Kathmandu (AsiaNews) – Thousands of Nepali Christians celebrated Saint Valentine’s Day by helping the needy and handing out Bibles. The initiative by Kathmandu Christians, especially young people, was unplanned.
Selestina Gurung, a 19-year-old Catholic woman from Pokhara (220 kilometres from Kathmandu), came to the capital to buy Bibles to give to her friends. “For me, this Valentine’s Day is a day to spread God’s love to all men. Once I’m home, I am going to give these Bibles to people who care about me.”
Hindus also showed their appreciation for this different way of celebrating the festivity. “I like that Christians chose to celebrate God’s love on Saint Valentine’s day,” said Komal Oli, a popular Hindu singer. “When you have faith in God, he teaches you to love the whole of humanity and this is present in all religions: Hinduism, Christianity and Islam.”
Nepal is home to some 150,000 Christians, about 8,000 Catholics. Since the collapse of the Hindu monarchy in 2006 and the establishment of a secular state, Christians have come to enjoy greater freedom of worship.
Despite persistent discrimination by Hindus, conversions are rising. According to Kathmandu’s catholic community, about 200 non-Catholics attend mass in the cathedral each Sunday.
The number of clergymen is also up. Last Saturday, Mgr Anthony Sharma, archbishop of Kathmandu, ordained three new priests of Indian origin in Maheshpur, 600 kilometres east of Kathmandu.

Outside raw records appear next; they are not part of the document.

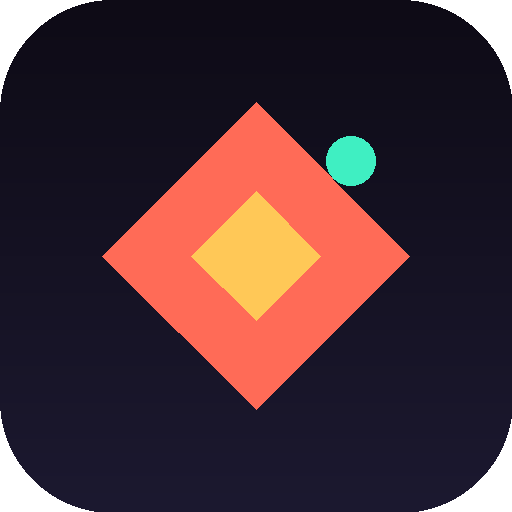
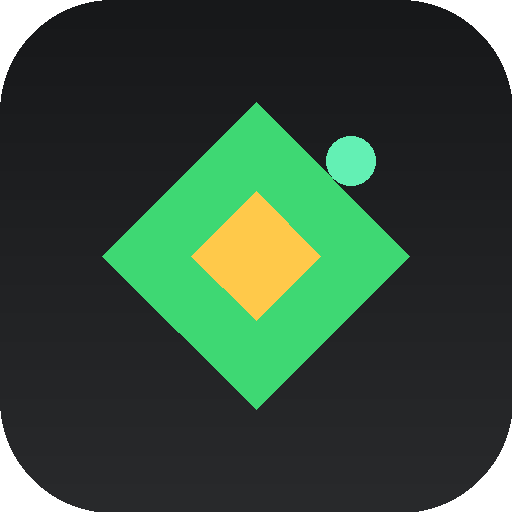
Add files via upload

Changed region(s): [[0.1875, 0.1875, 0.8125, 0.8125]]

diff --git a/index.html b/index.html
@@ -5,7 +5,7 @@
 <meta name="viewport" content="width=device-width, initial-scale=1, viewport-fit=cover, maximum-scale=1">
 <title>Dopamine Box</title>
 <link rel="manifest" href="manifest.json">
-<meta name="theme-color" content="#0B0A12">
+<meta name="theme-color" content="#17181A">
 <meta name="mobile-web-app-capable" content="yes">
 <meta name="apple-mobile-web-app-capable" content="yes">
 <meta name="apple-mobile-web-app-status-bar-style" content="black-translucent">
@@ -16,20 +16,20 @@
 <link href="https://fonts.googleapis.com/css2?family=Space+Grotesk:wght@400;500;600;700&family=Inter:wght@400;500;600;700;800&display=swap" rel="stylesheet">
 <style>
   :root{
-    --bg-0:#0B0A12;
-    --bg-1:#141220;
-    --bg-2:#1C1930;
-    --bg-card:#1A1729;
-    --line:#2A2640;
-    --ink:#F3F1FA;
-    --ink-dim:#9A93B8;
-    --ink-faint:#635C82;
-    --coral:#FF6B57;
-    --coral-dim:#7A362B;
-    --mint:#3FEFC2;
-    --gold:#FFC857;
-    --violet:#8E7CFF;
-    --danger:#FF5C7A;
+    --bg-0:#17181A;
+    --bg-1:#1F2022;
+    --bg-2:#292A2C;
+    --bg-card:#1D1E20;
+    --line:#34363A;
+    --ink:#F3F4F2;
+    --ink-dim:#9FA3A0;
+    --ink-faint:#6B6F6C;
+    --coral:#3ED873;
+    --coral-dim:#0F6B36;
+    --mint:#63F0B4;
+    --gold:#FFC94A;
+    --violet:#9B8CFF;
+    --danger:#FF6B5C;
     --font-display:'Space Grotesk', 'Inter', system-ui, sans-serif;
     --font-body:'Inter', system-ui, sans-serif;
     --radius-card:26px;
@@ -45,17 +45,17 @@
     overscroll-behavior:none;
   }
   html{
-    background: #08070D;
+    background: #0A0B0C;
   }
   body{
     margin:0;
     background:
-      radial-gradient(120% 60% at 50% -10%, #241E3D 0%, transparent 60%),
-      linear-gradient(180deg, var(--bg-0), #08070D 100%);
+      radial-gradient(120% 60% at 50% -10%, #232426 0%, transparent 60%),
+      linear-gradient(180deg, var(--bg-0), #0A0B0C 100%);
     color:var(--ink);
     font-family:var(--font-body);
-    position:fixed;
-    inset:0;
+    display:flex;
+    flex-direction:column;
     overscroll-behavior:none;
   }
   @media (prefers-reduced-motion: reduce){
@@ -65,15 +65,20 @@
   input,textarea,select{font-family:inherit;}
   ::-webkit-scrollbar{display:none;}
 
+  /* #app is the flexible, scrollable middle region; #bottomnav is a normal
+     last-in-flow sibling below it — not position:fixed — so its position
+     is never at the mercy of iOS's fixed-positioning viewport quirks. */
   #app{
     max-width:480px;
     margin:0 auto;
-    height:100%;
+    width:100%;
+    flex:1;
+    min-height:0;
     overflow-y:auto;
     -webkit-overflow-scrolling:touch;
     overscroll-behavior-y:contain;
     padding-top:calc(var(--safe-top) + 18px);
-    padding-bottom:calc(var(--safe-bottom) + 96px);
+    padding-bottom:18px;
     position:relative;
   }
 
@@ -105,8 +110,8 @@
     flex:1; background:var(--bg-card); border:1px solid var(--line); border-radius:20px;
     padding:14px 14px; position:relative; overflow:hidden;
   }
-  .stat-chip.flame{ background:linear-gradient(155deg, #2B1A1E 0%, var(--bg-card) 60%); }
-  .stat-chip.perfect{ background:linear-gradient(155deg, #2B2413 0%, var(--bg-card) 60%); }
+  .stat-chip.flame{ background:linear-gradient(155deg, #17301F 0%, var(--bg-card) 60%); }
+  .stat-chip.perfect{ background:linear-gradient(155deg, #302B15 0%, var(--bg-card) 60%); }
   .stat-chip .row{ display:flex; align-items:baseline; gap:7px;}
   .stat-chip .emoji{font-size:19px; line-height:1;}
   .stat-chip .num{ font-family:var(--font-display); font-size:26px; font-weight:700; }
@@ -134,7 +139,7 @@
   /* ---------- Section label ---------- */
   .grace-banner{
     margin:0 20px 6px; padding:12px 15px; border-radius:16px;
-    background:rgba(63,239,194,.10); border:1px solid rgba(63,239,194,.32);
+    background:rgba(99,240,180,.10); border:1px solid rgba(99,240,180,.32);
     color:var(--mint); font-size:12.5px; font-weight:600; line-height:1.4;
     display:flex; align-items:flex-start; gap:9px;
     animation:banner-in .4s cubic-bezier(.22,1,.36,1) both;
@@ -169,18 +174,18 @@
   .complete-btn{
     flex-shrink:0; border:none; cursor:pointer;
     width:54px; height:54px; border-radius:18px;
-    background:linear-gradient(155deg, var(--coral), #E14D3A);
-    box-shadow:0 6px 0 var(--coral-dim), 0 10px 18px -6px rgba(255,107,87,.5);
-    display:flex; align-items:center; justify-content:center; color:#fff; font-size:22px;
+    background:linear-gradient(155deg, var(--coral), #1FA855);
+    box-shadow:0 6px 0 var(--coral-dim), 0 10px 20px -6px rgba(62,216,115,.5);
+    display:flex; align-items:center; justify-content:center; color:#08170E; font-size:22px;
     transition:transform .08s ease, box-shadow .08s ease, background .28s ease, color .28s ease;
   }
-  .complete-btn:active{ transform:translateY(5px); box-shadow:0 1px 0 var(--coral-dim), 0 2px 6px -2px rgba(255,107,87,.5); }
+  .complete-btn:active{ transform:translateY(5px); box-shadow:0 1px 0 var(--coral-dim), 0 2px 6px -2px rgba(62,216,115,.5); }
 
   .task-card.done{
     background:var(--bg-1);
     opacity:.55;
   }
-  .task-card.done .task-emoji{ background:rgba(63,239,194,.12); border-color:rgba(63,239,194,.3); }
+  .task-card.done .task-emoji{ background:rgba(99,240,180,.14); border-color:rgba(99,240,180,.32); }
   .task-card.done .task-name{ text-decoration:line-through; color:var(--ink-faint); }
   .task-card.done .complete-btn{
     background:var(--bg-2); box-shadow:none; color:var(--mint);
@@ -210,8 +215,12 @@
   .empty-state .cta{ margin-top:14px; display:inline-block; padding:10px 18px; border-radius:999px; background:var(--coral); color:#fff; font-weight:700; font-size:13px; border:none; cursor:pointer;}
 
   /* ---------- Bottom nav ---------- */
+  /* Normal flow, not position:fixed — it's the last child of body's flex
+     column, so it just sits after the scrollable area with no viewport
+     positioning ambiguity. z-index kept in case anything needs to layer
+     under it during transitions. */
   #bottomnav{
-    position:fixed; left:0; right:0; bottom:0; z-index:40;
+    flex-shrink:0; z-index:40;
     display:flex; justify-content:center;
     padding:0 16px calc(var(--safe-bottom) + 10px);
   }
@@ -271,14 +280,14 @@
     width:42px;height:42px;border-radius:12px; background:var(--bg-2); border:1px solid var(--line);
     font-size:19px; display:flex; align-items:center; justify-content:center; cursor:pointer;
   }
-  .emoji-pick.sel{ border-color:var(--coral); background:rgba(255,107,87,.12); }
+  .emoji-pick.sel{ border-color:var(--coral); background:rgba(62,216,115,.14); }
   .toggle-row{ display:flex; align-items:center; justify-content:space-between; padding:13px 2px; border-bottom:1px solid var(--line); }
   .toggle-row:last-child{ border-bottom:none; }
   .toggle-row .t{ font-size:14.5px; font-weight:600; }
   .toggle-row .d{ font-size:12px; color:var(--ink-faint); margin-top:2px; }
   .switch{ width:46px; height:27px; border-radius:999px; background:var(--bg-2); border:1px solid var(--line); position:relative; cursor:pointer; flex-shrink:0; }
   .switch .knob{ width:21px;height:21px; border-radius:50%; background:var(--ink-faint); position:absolute; top:2px; left:2px; transition:all .18s ease; }
-  .switch.on{ background:rgba(255,107,87,.35); border-color:var(--coral); }
+  .switch.on{ background:rgba(62,216,115,.35); border-color:var(--coral); }
   .switch.on .knob{ left:21px; background:var(--coral); }
 
   .pack-list{ display:flex; flex-direction:column; gap:8px; }
@@ -286,7 +295,7 @@
     display:flex; align-items:center; justify-content:space-between; padding:13px 15px;
     background:var(--bg-2); border:1px solid var(--line); border-radius:16px; cursor:pointer;
   }
-  .pack-row.sel{ border-color:var(--mint); background:rgba(63,239,194,.08); }
+  .pack-row.sel{ border-color:var(--mint); background:rgba(99,240,180,.10); }
   .pack-row.locked{ opacity:.5; }
   .pack-name{ font-weight:600; font-size:14px; }
   .pack-req{ font-size:11px; color:var(--ink-faint); margin-top:2px; }
@@ -312,7 +321,7 @@
 
   /* ---------- Final celebration overlay ---------- */
   #celebrate{
-    position:fixed; inset:0; background:radial-gradient(120% 90% at 50% 20%, #26193A 0%, #0A0812 70%);
+    position:fixed; inset:0; background:radial-gradient(120% 90% at 50% 20%, #232426 0%, #0A0B0C 70%);
     z-index:100; display:flex; align-items:center; justify-content:center; flex-direction:column;
     opacity:0; pointer-events:none; transition:opacity .35s ease; text-align:center; padding:24px;
   }
@@ -854,7 +863,7 @@
     layer.style.pointerEvents='none'; layer.style.zIndex='55';
     document.body.appendChild(layer);
     const cx = rect.left + rect.width*0.86, cy = rect.top + rect.height*0.5;
-    const colors = ['#FF6B57','#3FEFC2','#FFC857','#8E7CFF'];
+    const colors = ['#3ED873','#63F0B4','#FFC94A','#9B8CFF'];
     for(let i=0;i<14;i++){
       const p = document.createElement('div');
       const size = 5 + Math.random()*5;
@@ -870,7 +879,7 @@
       p.animate([
         {transform:'translate(0,0) scale(1)', opacity:1},
         {transform:`translate(${dx}px, ${dy}px) scale(0.3)`, opacity:0}
-      ], {duration:600+Math.random()*300, easing:'cubic-bezier(.2,.8,.3,1)'});
+      ], {duration:600+Math.random()*300, easing:'cubic-bezier(.2,.8,.3,1)', fill:'forwards'});
       layer.appendChild(p);
     }
     setTimeout(()=> layer.remove(), 1000);
@@ -1080,7 +1089,7 @@
     const c2 = canvas.getContext('2d');
     c2.setTransform(dpr,0,0,dpr,0,0);
     const W = canvas.clientWidth, H = canvas.clientHeight;
-    const colors = ['#FF6B57','#3FEFC2','#FFC857','#8E7CFF','#F3F1FA'];
+    const colors = ['#3ED873','#63F0B4','#FFC94A','#9B8CFF','#F3F4F2'];
     const particles = [];
     for(let i=0;i<90;i++){
       particles.push({

diff --git a/service-worker.js b/service-worker.js
@@ -1,7 +1,7 @@
 // Dopamine Box — service worker
 // Bump CACHE_VERSION whenever index.html (or other cached assets) change,
 // so returning users pick up the new version instead of a stale cache.
-const CACHE_VERSION = 'dopamine-box-v2';
+const CACHE_VERSION = 'dopamine-box-v3';
 
 const APP_SHELL = [
   './',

Since he was appointed apostolic vicar to Nepal in 2007, the prelate has ordained seven priests.